What an utter disappointment the 1990s were for the fans of Freud. Time magazine asked aloud, and on its cover no less, "Is Freud Dead?" And the former analytic stronghold, the New York Review of Books, published lengthy feature articles debunking Freud's reputation as a man and as a thinker.
By the end of the decade, even the New Yorker was in on the action. Taken as a whole, these sensations of the 1990s, part of the so-called "Freud wars," capture the gist of a cause well lost.
The year 2000 -- the centenary of "The Interpretation of Dreams" -- should have been a triumph for Freudians. Instead, amid the celebrations was a funereal whiff of defeat: The psychoanalytic century was over before the 21st century had begun. Everyone knew the answer to Time's rhetorical question. Psychoanalysis was indeed dead.
Well, almost everyone knew. You can always count on intellectuals to keep a candle burning for whatever idea they've invested long years, enormous sums of money and, perhaps above all, limitless ego promoting.
Obviously, it's not easy to walk away from a venture of this magnitude -- one that helped pave the way for tenure and the prestige of authorship. Over the years, there were so many books, so many reviews, so many lectures, all with so little perspective on Freud's limitations, and partisans were just not ready to give it all up. So the Freud industry soldiered on.
Freud is truly in a class of his own. Arguably no other notable figure in history was so fantastically wrong about nearly every important thing he had to say. But, luckily for him, academics have been -- and still are -- infinitely creative in their efforts to whitewash his errors, even as lay readers grow increasingly dumbfounded by the entire mess.
So what can we see today that we didn't see during the last century? We now know that Freud compulsively fudged the historical record. This tendency is evident in Freud's backsliding statements on his advocacy of cocaine, his opportunism concerning the case of Anna O., his flip-flops on the seduction theory, and in almost every instance where he mentions a patient.
Just ask the "Wolf Man," Sergius Pankejeff, whom Freud supposedly cured but who was, in truth, consigned to psychoanalysis for an additional 60 years. Not surprising, Pankejeff considered Freud's effect on his life a "catastrophe."
We also know that Freud never seriously dealt with the problem of "suggestion," which totally compromised his clinical findings and, by extension, his theories. Already, by the 1890s, few believed in Freud's convenient claim that suggestion -- the undue influence of the psychoanalyst over the patient -- was possible only in the biologically predisposed and was thus of no consequence to his findings. Amazingly, these critical insights were buried under Freud's rhetoric of denial and by his growing fame. Now we've come full circle. Today we know better than to trust in memories, or in free associations, that supposedly issue from the "therapeutic alliance" between analyst and patient.

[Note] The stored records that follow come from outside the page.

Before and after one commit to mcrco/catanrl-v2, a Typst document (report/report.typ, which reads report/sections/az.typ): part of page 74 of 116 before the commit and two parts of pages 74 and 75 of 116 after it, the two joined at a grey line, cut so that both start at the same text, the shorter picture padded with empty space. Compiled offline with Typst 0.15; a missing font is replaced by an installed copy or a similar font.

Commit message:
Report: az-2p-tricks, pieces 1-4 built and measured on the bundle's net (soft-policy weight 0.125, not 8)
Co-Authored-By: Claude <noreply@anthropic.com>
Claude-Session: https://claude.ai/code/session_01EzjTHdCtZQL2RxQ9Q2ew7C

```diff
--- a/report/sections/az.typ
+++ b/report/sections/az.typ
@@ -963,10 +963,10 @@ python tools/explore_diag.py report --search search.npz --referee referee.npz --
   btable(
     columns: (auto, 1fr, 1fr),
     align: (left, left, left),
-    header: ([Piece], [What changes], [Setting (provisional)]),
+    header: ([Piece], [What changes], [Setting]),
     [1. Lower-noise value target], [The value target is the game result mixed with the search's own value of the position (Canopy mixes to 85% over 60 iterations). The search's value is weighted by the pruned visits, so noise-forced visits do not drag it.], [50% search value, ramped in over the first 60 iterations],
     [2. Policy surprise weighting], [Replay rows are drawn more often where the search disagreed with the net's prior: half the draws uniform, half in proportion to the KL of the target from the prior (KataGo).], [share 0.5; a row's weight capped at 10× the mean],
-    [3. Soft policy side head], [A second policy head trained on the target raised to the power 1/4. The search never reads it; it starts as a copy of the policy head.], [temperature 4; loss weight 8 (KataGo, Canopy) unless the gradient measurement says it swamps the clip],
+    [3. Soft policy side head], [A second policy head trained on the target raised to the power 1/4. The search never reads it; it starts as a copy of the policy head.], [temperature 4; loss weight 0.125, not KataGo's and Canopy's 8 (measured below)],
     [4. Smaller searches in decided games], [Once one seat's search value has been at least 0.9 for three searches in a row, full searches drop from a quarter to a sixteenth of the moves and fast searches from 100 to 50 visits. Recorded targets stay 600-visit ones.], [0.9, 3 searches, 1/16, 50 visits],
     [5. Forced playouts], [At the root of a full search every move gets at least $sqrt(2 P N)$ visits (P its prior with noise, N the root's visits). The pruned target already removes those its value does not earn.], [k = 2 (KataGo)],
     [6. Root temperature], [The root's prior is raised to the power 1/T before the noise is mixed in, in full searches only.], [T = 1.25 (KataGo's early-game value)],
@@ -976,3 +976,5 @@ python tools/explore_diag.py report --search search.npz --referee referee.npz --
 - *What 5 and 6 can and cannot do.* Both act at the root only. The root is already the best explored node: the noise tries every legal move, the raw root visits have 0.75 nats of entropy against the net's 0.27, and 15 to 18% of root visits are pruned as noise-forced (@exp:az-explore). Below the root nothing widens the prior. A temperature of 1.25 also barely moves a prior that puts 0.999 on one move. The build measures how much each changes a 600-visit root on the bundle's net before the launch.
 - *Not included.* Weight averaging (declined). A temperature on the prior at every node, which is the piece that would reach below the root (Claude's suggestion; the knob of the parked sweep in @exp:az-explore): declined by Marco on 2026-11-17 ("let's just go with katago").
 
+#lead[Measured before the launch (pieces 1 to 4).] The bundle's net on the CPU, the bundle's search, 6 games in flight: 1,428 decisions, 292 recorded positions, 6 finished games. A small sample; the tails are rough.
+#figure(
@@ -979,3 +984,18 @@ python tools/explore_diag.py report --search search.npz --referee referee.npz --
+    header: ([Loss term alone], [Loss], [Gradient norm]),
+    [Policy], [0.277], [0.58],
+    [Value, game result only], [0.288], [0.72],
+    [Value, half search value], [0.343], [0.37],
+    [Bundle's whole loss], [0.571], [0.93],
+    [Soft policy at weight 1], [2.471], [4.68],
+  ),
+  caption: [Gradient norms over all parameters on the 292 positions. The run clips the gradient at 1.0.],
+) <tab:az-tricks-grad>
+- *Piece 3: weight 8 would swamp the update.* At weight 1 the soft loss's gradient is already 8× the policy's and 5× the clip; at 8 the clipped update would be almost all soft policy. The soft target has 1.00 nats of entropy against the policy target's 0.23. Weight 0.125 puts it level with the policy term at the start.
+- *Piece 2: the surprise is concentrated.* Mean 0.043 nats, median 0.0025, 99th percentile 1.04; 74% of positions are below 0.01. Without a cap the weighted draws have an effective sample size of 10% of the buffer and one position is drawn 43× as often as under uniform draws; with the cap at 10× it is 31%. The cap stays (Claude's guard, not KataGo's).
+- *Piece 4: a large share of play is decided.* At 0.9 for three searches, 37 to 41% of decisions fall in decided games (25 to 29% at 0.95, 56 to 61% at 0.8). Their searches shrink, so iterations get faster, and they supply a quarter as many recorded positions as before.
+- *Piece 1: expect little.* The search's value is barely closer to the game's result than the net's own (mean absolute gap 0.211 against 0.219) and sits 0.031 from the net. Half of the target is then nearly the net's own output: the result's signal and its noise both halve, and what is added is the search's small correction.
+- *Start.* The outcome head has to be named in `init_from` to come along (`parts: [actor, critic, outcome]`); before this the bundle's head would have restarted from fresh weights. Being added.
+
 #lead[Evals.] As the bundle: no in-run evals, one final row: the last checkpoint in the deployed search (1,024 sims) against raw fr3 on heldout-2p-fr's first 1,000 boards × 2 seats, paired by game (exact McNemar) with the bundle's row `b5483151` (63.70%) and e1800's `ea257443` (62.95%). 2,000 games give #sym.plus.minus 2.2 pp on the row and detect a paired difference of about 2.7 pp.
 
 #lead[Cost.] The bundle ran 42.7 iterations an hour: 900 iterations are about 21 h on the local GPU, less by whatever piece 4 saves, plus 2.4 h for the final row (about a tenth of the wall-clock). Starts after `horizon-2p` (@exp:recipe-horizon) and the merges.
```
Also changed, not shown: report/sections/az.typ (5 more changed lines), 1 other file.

Then there is the theory of the unconscious, which has also seen better days. We all agree that Freud did not "discover" the unconscious, and are sophisticated enough to see that it has a history that long predates him: as the devil that possessed Christians; as the mesmerism and hypnosis that invoked the split, double and multiple personalities of the 18th and 19th centuries; and as the theme of "doubling" that informed much Victorian literature and, today, still informs the dumbest plot lines in Hollywood and in psychotherapy.

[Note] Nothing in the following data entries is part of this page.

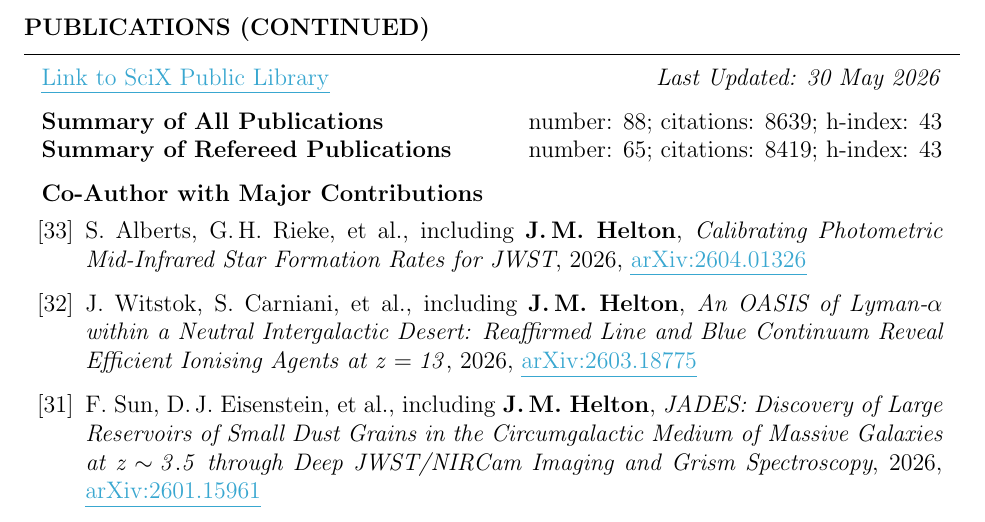
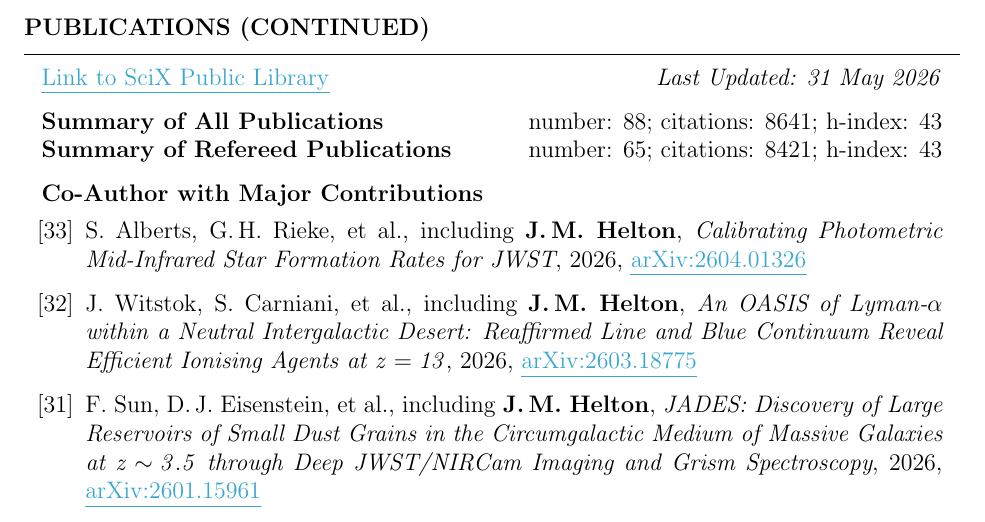
Before and after one commit to jakobhelton/jakobhelton.github.io, a LaTeX CV (assets/cv/JMH_CV.tex): part of page 6 of 11, cut so that both start at the same text. Compiled offline with pdfLaTeX.

Commit message:
chore: daily data update [2026-05-31]

```diff
--- a/assets/cv/JMH_CV.tex
+++ b/assets/cv/JMH_CV.tex
@@ -360,10 +360,10 @@ Prof. Marcia Rieke \hfill The University of Arizona \hfill \ \ \ \ \ \ \ \,\, \h
 
 \begin{rSection}{Publications (Continued)}
 
-\href{https://scixplorer.org/public-libraries/57nm1ouuTMusp62fvjiXYg}{\ul{Link to SciX Public Library}} \hfill \textit{Last Updated: 30 May 2026}
+\href{https://scixplorer.org/public-libraries/57nm1ouuTMusp62fvjiXYg}{\ul{Link to SciX Public Library}} \hfill \textit{Last Updated: 31 May 2026}
 
-\textbf{Summary of All Publications} \hfill number: $88$; citations: $8639$; h-index: $43$ \\
-\textbf{Summary of Refereed Publications} \hfill number: $65$; citations: $8419$; h-index: $43$
+\textbf{Summary of All Publications} \hfill number: $88$; citations: $8641$; h-index: $43$ \\
+\textbf{Summary of Refereed Publications} \hfill number: $65$; citations: $8421$; h-index: $43$
 
 %	CO-AUTHOR WITH MAJOR CONTRIBUTIONS PUBLICATIONS SECTION
 
```
Also changed, not shown: assets/cv/JMH_CV.tex (6 more changed lines), 2 other files.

Now connect the dots. In each iteration of the unconscious, some anointed medium -- priest, quack or analyst -- claims special access to the darkest, scariest reaches of our minds. For a certain price, he or she can cure you of this demon.
Of course, as with exorcism, the psychoanalytic "cure" hinges upon belief in mysterious entities such as the unconscious. For with belief we are back in the realm of suggestion and, at its best, the placebo effect. True, that's not nothing. But the cult-like exigencies of psychoanalysis dictate that normal human suggestibility be exploited for the cause of conversion. As Karl Kraus put it many years ago, psychoanalysis itself became the poison it purports to cure. Another way to put it is that it is psychoanalysis itself that has infected the Western soul with penis envy, Oedipal conflicts, death drives and so on. For these ideas are not given to, and cannot be found in, the world. They must be created. Consequently, the death of psychoanalysis is itself the only cathartic event psychoanalysis was ever designed to deliver.
In the beginning, psychoanalysis was laughable, and then it was ponderable. Then, unfortunately, it was tragic -- for patients and for Western culture in general. Now psychoanalysis is just laughable again. This is a good thing. At last we are in a position to do justice to Freud.
To this end I propose the following: Next year let's honor the centenary of Freud's famously unfunny 1905 book, "Jokes and Their Relation to the Unconscious." For although in 2000 some people still weren't ready to celebrate the death of Freud, in 2005 we can all give this book and its screwball theories the sendup they so richly deserve.
Woody, give me a call.
Todd Dufresne, a professor at the Northern Ontario Medical School, is the author of "Killing Freud: 20th Century Culture & the Death of Psychoanalysis," published this month by Continuum Books.